So much to read, so little time? This brief overview of Invisible Man tells you what you need to know—before or after you read Ralph Ellison’s book. Crafted and edited with care, Worth Books set the standard for quality and give you the tools you need to be a well-informed reader. This short summary and analysis of Invisible Man by Ralph Ellison includes: Historical context Chapter-by-chapter summaries Detailed timeline of key events in Ralph Ellison’s life Analysis of the main characters Themes and symbols A note on the author’s style Important quotes Fascinating trivia Glossary of terms Supporting material to enhance your understanding of the original work About Invisible Man by Ralph Ellison: A 20th-century classic, Invisible Man is the story of a young man’s journey to self-discovery—from growing up black in the post-war South, to being expelled from a Negro college, to moving to Harlem and joining an activist organization called the “Brotherhood,” to disappearing into the city’s underbelly and becoming truly invisible…. More than a commentary on issues of race in America, Invisible Man is an extraordinary story of identity, truth, and what it means to be human in a broken world. Winner of the National Book Award, Invisible Man is no less pertinent today than it was upon its initial publication in 1952. The summary and analysis in this ebook are intended to complement your reading experience and bring you closer to a great work of fiction.

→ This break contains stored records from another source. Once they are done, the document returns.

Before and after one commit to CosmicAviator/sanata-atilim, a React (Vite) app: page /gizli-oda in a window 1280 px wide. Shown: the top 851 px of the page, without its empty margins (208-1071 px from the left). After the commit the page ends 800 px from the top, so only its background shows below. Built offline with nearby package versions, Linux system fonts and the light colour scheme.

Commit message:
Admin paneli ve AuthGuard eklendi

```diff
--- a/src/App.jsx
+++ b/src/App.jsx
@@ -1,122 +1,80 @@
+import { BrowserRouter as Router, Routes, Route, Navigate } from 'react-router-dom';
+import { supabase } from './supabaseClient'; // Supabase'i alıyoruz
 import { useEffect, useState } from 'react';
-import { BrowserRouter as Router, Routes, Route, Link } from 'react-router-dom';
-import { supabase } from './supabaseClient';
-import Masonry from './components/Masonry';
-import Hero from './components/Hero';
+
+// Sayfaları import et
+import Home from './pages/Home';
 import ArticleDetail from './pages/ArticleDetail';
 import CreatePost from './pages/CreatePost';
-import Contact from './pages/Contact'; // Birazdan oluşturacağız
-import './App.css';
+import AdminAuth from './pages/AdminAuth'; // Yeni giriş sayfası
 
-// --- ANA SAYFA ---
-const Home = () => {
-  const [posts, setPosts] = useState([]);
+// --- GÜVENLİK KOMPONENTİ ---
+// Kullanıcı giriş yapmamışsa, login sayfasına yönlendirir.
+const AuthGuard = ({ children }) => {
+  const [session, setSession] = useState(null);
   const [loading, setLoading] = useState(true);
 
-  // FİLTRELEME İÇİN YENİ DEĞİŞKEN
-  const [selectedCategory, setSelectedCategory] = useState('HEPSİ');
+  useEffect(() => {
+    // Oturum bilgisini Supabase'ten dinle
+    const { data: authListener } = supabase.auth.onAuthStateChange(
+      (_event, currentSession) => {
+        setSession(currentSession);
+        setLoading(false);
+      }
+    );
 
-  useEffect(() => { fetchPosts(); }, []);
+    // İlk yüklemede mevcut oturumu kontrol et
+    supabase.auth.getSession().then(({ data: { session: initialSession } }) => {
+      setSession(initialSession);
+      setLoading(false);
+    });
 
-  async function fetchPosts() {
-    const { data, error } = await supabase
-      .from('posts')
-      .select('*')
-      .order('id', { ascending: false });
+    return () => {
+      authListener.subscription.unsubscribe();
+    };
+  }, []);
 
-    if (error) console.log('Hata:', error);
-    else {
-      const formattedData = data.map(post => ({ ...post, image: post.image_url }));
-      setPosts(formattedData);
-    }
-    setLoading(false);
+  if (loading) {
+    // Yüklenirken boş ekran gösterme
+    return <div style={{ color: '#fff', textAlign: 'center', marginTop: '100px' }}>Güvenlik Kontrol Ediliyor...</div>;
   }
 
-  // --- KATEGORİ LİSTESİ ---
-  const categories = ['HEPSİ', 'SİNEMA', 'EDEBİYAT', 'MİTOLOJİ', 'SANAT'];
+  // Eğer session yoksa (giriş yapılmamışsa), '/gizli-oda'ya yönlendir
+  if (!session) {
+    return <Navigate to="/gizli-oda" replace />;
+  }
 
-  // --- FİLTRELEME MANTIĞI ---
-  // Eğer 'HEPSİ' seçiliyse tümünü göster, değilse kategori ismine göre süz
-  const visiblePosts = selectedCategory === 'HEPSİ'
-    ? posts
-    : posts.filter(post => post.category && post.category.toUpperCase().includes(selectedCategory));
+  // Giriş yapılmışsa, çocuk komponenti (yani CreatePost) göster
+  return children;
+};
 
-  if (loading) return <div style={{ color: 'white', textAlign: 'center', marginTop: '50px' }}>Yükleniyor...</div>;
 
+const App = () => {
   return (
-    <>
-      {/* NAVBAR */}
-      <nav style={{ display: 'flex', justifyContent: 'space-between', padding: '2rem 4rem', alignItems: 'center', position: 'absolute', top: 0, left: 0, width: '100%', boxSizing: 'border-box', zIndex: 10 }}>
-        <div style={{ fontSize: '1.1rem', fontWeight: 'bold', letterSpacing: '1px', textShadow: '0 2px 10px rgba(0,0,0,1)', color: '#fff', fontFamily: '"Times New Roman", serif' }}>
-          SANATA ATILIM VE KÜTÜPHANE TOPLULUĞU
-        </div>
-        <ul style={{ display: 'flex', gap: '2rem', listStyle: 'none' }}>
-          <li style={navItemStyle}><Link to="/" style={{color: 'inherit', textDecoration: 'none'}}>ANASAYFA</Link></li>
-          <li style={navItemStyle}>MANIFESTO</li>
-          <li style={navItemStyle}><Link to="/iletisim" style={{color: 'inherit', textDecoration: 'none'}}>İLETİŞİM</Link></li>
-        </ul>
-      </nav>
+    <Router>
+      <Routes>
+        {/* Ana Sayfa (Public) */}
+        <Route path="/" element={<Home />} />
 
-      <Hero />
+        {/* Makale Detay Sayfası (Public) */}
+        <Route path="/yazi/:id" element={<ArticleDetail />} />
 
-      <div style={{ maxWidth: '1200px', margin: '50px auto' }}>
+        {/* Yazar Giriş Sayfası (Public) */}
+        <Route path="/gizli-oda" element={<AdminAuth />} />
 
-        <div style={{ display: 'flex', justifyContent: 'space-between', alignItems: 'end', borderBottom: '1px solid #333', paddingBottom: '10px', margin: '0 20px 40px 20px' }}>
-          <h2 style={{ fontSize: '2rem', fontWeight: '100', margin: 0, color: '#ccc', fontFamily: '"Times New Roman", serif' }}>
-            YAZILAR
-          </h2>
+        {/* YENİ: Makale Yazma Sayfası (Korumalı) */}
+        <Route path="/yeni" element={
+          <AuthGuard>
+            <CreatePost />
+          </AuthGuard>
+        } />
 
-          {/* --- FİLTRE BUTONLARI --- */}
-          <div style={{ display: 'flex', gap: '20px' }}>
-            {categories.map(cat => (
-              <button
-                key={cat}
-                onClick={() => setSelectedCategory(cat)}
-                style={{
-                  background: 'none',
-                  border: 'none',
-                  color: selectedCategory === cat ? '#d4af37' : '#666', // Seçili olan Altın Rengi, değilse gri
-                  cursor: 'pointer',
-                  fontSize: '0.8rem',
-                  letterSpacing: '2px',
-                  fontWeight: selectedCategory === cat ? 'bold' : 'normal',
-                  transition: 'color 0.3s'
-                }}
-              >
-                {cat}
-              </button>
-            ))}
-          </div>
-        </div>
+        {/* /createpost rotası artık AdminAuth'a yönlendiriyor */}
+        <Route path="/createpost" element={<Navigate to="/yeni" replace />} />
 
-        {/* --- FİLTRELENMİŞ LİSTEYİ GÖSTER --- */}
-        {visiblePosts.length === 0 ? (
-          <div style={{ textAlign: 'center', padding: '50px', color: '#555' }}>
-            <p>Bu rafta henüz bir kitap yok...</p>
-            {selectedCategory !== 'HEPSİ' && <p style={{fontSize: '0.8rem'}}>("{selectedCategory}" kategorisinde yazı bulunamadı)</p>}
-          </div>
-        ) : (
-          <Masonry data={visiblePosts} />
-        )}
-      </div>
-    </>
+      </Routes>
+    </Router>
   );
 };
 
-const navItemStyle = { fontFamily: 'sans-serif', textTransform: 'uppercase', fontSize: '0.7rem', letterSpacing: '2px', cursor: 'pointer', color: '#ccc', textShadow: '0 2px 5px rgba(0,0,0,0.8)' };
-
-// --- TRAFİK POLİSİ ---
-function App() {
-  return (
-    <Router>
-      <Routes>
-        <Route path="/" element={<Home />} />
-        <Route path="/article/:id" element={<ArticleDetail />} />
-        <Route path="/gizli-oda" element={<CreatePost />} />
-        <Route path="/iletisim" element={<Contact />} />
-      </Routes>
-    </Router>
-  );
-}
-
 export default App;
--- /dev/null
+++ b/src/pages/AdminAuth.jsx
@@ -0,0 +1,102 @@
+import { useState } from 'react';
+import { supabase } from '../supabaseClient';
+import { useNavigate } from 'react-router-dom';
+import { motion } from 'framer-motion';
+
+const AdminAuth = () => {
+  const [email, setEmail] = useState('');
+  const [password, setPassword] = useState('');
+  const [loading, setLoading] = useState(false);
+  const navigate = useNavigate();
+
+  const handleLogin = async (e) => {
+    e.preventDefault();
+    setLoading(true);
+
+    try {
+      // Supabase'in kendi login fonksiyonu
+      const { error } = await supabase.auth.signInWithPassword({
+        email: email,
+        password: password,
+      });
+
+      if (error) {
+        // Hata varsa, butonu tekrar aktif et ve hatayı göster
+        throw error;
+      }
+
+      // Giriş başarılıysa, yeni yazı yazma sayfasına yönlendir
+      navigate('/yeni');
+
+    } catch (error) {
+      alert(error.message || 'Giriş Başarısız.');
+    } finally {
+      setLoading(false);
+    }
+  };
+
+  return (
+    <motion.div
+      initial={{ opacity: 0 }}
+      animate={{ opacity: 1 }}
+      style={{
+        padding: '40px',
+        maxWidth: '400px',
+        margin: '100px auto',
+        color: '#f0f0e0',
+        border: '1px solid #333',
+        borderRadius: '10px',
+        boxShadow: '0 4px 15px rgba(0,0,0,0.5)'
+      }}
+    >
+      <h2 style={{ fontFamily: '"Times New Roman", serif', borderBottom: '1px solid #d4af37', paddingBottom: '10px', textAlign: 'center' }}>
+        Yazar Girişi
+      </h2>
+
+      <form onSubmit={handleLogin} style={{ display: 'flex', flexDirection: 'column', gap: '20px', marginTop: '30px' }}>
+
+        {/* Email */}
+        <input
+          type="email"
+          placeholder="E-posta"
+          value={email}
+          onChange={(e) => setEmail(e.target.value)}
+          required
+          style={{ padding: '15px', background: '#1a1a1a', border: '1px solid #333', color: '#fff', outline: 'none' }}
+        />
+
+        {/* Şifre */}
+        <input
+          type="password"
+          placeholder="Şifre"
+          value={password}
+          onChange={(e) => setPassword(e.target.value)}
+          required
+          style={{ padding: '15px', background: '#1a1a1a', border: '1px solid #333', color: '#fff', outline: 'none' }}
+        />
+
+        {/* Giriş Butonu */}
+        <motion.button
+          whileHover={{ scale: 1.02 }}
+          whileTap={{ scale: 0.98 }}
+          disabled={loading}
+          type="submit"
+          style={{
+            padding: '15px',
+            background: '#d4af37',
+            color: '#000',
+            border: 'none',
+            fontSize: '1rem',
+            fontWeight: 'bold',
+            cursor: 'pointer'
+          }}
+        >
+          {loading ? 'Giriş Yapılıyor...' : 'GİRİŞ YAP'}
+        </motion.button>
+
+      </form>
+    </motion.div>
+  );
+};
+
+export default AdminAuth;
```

A strange and reclusive scientist takes a room at a village inn. Griffin keeps his face wrapped in bandages and exhibits peculiar behaviors, such as turning his room into a laboratory, causing a stir among the locals. When he runs out of money and is told he must leave, he accidentally reveals a secret—he's invisible. Driven mad by this condition, Griffin flees to the house of Dr. Kemp, a former medical school colleague. It is only then that Griffin explains how his invisibility resulted from a disastrous experiment. As the town's suspicions grow, Griffin falls further into madness, which leads to tragic consequences. This is an unabridged version of English author H.G. Wells's science-fiction novel, which was first published in 1897.